◆ Exercise details: Repeat the data below exactly, with every entry included.

◆ Data:
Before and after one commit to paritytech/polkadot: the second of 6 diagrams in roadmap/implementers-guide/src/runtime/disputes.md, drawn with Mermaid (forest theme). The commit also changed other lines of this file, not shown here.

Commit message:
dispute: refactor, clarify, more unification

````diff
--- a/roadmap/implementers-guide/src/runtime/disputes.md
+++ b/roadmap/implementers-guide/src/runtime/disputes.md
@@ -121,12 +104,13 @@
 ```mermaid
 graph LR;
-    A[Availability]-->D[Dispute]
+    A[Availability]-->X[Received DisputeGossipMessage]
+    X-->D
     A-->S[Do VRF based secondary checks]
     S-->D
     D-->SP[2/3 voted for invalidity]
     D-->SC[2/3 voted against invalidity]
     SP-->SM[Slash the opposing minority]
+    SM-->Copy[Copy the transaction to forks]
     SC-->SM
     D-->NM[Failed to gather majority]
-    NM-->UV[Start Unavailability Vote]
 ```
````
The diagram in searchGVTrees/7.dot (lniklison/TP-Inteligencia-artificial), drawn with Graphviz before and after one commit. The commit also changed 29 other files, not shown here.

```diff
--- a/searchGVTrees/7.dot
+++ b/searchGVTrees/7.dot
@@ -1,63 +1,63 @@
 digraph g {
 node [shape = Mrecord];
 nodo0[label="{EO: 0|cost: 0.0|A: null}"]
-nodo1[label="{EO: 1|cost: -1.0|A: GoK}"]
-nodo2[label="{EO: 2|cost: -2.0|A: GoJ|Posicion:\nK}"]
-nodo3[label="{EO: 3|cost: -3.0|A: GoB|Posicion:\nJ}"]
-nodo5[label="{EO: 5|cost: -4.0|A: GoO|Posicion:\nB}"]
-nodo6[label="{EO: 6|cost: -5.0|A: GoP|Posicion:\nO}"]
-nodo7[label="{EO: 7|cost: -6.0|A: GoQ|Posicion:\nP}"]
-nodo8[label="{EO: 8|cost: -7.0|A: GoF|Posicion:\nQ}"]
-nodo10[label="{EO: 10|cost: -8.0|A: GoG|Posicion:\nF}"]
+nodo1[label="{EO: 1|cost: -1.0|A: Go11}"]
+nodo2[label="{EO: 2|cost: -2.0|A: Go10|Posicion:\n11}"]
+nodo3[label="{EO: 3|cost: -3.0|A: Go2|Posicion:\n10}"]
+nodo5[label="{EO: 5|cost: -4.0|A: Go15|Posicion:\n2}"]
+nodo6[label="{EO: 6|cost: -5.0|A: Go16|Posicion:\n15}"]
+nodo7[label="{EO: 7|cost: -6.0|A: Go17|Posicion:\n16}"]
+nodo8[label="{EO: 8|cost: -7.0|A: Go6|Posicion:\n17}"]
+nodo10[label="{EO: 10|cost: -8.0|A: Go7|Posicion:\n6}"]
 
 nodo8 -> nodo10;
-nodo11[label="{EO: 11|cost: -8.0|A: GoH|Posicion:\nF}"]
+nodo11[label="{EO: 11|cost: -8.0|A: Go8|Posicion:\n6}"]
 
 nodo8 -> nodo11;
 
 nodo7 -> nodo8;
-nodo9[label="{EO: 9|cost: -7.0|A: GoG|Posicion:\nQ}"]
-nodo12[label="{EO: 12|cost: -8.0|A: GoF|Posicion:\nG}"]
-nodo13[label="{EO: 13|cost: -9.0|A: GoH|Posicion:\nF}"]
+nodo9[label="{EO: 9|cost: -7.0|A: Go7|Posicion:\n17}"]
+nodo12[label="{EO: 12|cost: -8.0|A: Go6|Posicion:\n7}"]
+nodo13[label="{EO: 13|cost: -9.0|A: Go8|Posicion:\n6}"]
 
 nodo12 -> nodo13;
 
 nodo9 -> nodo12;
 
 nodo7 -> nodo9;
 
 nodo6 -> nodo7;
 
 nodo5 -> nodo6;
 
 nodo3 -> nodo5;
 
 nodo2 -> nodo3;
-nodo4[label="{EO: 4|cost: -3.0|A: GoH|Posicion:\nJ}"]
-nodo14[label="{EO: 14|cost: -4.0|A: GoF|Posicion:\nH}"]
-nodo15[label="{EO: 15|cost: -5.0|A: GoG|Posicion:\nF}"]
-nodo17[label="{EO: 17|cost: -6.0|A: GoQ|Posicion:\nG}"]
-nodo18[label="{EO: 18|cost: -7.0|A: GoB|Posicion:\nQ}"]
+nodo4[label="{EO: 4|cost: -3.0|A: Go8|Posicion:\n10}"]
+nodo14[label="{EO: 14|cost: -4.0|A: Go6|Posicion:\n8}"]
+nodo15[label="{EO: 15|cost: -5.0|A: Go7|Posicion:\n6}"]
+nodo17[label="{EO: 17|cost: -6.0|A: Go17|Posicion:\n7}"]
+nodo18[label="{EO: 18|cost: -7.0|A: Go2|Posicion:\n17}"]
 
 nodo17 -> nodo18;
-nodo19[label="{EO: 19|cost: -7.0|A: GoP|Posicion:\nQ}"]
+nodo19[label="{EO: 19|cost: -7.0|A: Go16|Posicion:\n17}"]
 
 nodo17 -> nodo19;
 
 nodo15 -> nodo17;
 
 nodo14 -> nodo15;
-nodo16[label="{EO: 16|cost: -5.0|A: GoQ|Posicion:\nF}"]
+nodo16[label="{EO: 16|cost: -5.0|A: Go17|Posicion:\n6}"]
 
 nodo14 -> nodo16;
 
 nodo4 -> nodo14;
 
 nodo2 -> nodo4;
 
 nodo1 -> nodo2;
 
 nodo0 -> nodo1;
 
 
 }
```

◆ The completed task:
Before and after one commit to paritytech/polkadot: the second of 6 diagrams in roadmap/implementers-guide/src/runtime/disputes.md, drawn with Mermaid (forest theme). The commit also changed other lines of this file, not shown here.

Commit message:
dispute: refactor, clarify, more unification

````diff
--- a/roadmap/implementers-guide/src/runtime/disputes.md
+++ b/roadmap/implementers-guide/src/runtime/disputes.md
@@ -121,12 +104,13 @@
 ```mermaid
 graph LR;
-    A[Availability]-->D[Dispute]
+    A[Availability]-->X[Received DisputeGossipMessage]
+    X-->D
     A-->S[Do VRF based secondary checks]
     S-->D
     D-->SP[2/3 voted for invalidity]
     D-->SC[2/3 voted against invalidity]
     SP-->SM[Slash the opposing minority]
+    SM-->Copy[Copy the transaction to forks]
     SC-->SM
     D-->NM[Failed to gather majority]
-    NM-->UV[Start Unavailability Vote]
 ```
````
The diagram in searchGVTrees/7.dot (lniklison/TP-Inteligencia-artificial), drawn with Graphviz before and after one commit. The commit also changed 29 other files, not shown here.

```diff
--- a/searchGVTrees/7.dot
+++ b/searchGVTrees/7.dot
@@ -1,63 +1,63 @@
 digraph g {
 node [shape = Mrecord];
 nodo0[label="{EO: 0|cost: 0.0|A: null}"]
-nodo1[label="{EO: 1|cost: -1.0|A: GoK}"]
-nodo2[label="{EO: 2|cost: -2.0|A: GoJ|Posicion:\nK}"]
-nodo3[label="{EO: 3|cost: -3.0|A: GoB|Posicion:\nJ}"]
-nodo5[label="{EO: 5|cost: -4.0|A: GoO|Posicion:\nB}"]
-nodo6[label="{EO: 6|cost: -5.0|A: GoP|Posicion:\nO}"]
-nodo7[label="{EO: 7|cost: -6.0|A: GoQ|Posicion:\nP}"]
-nodo8[label="{EO: 8|cost: -7.0|A: GoF|Posicion:\nQ}"]
-nodo10[label="{EO: 10|cost: -8.0|A: GoG|Posicion:\nF}"]
+nodo1[label="{EO: 1|cost: -1.0|A: Go11}"]
+nodo2[label="{EO: 2|cost: -2.0|A: Go10|Posicion:\n11}"]
+nodo3[label="{EO: 3|cost: -3.0|A: Go2|Posicion:\n10}"]
+nodo5[label="{EO: 5|cost: -4.0|A: Go15|Posicion:\n2}"]
+nodo6[label="{EO: 6|cost: -5.0|A: Go16|Posicion:\n15}"]
+nodo7[label="{EO: 7|cost: -6.0|A: Go17|Posicion:\n16}"]
+nodo8[label="{EO: 8|cost: -7.0|A: Go6|Posicion:\n17}"]
+nodo10[label="{EO: 10|cost: -8.0|A: Go7|Posicion:\n6}"]
 
 nodo8 -> nodo10;
-nodo11[label="{EO: 11|cost: -8.0|A: GoH|Posicion:\nF}"]
+nodo11[label="{EO: 11|cost: -8.0|A: Go8|Posicion:\n6}"]
 
 nodo8 -> nodo11;
 
 nodo7 -> nodo8;
-nodo9[label="{EO: 9|cost: -7.0|A: GoG|Posicion:\nQ}"]
-nodo12[label="{EO: 12|cost: -8.0|A: GoF|Posicion:\nG}"]
-nodo13[label="{EO: 13|cost: -9.0|A: GoH|Posicion:\nF}"]
+nodo9[label="{EO: 9|cost: -7.0|A: Go7|Posicion:\n17}"]
+nodo12[label="{EO: 12|cost: -8.0|A: Go6|Posicion:\n7}"]
+nodo13[label="{EO: 13|cost: -9.0|A: Go8|Posicion:\n6}"]
 
 nodo12 -> nodo13;
 
 nodo9 -> nodo12;
 
 nodo7 -> nodo9;
 
 nodo6 -> nodo7;
 
 nodo5 -> nodo6;
 
 nodo3 -> nodo5;
 
 nodo2 -> nodo3;
-nodo4[label="{EO: 4|cost: -3.0|A: GoH|Posicion:\nJ}"]
-nodo14[label="{EO: 14|cost: -4.0|A: GoF|Posicion:\nH}"]
-nodo15[label="{EO: 15|cost: -5.0|A: GoG|Posicion:\nF}"]
-nodo17[label="{EO: 17|cost: -6.0|A: GoQ|Posicion:\nG}"]
-nodo18[label="{EO: 18|cost: -7.0|A: GoB|Posicion:\nQ}"]
+nodo4[label="{EO: 4|cost: -3.0|A: Go8|Posicion:\n10}"]
+nodo14[label="{EO: 14|cost: -4.0|A: Go6|Posicion:\n8}"]
+nodo15[label="{EO: 15|cost: -5.0|A: Go7|Posicion:\n6}"]
+nodo17[label="{EO: 17|cost: -6.0|A: Go17|Posicion:\n7}"]
+nodo18[label="{EO: 18|cost: -7.0|A: Go2|Posicion:\n17}"]
 
 nodo17 -> nodo18;
-nodo19[label="{EO: 19|cost: -7.0|A: GoP|Posicion:\nQ}"]
+nodo19[label="{EO: 19|cost: -7.0|A: Go16|Posicion:\n17}"]
 
 nodo17 -> nodo19;
 
 nodo15 -> nodo17;
 
 nodo14 -> nodo15;
-nodo16[label="{EO: 16|cost: -5.0|A: GoQ|Posicion:\nF}"]
+nodo16[label="{EO: 16|cost: -5.0|A: Go17|Posicion:\n6}"]
 
 nodo14 -> nodo16;
 
 nodo4 -> nodo14;
 
 nodo2 -> nodo4;
 
 nodo1 -> nodo2;
 
 nodo0 -> nodo1;
 
 
 }
```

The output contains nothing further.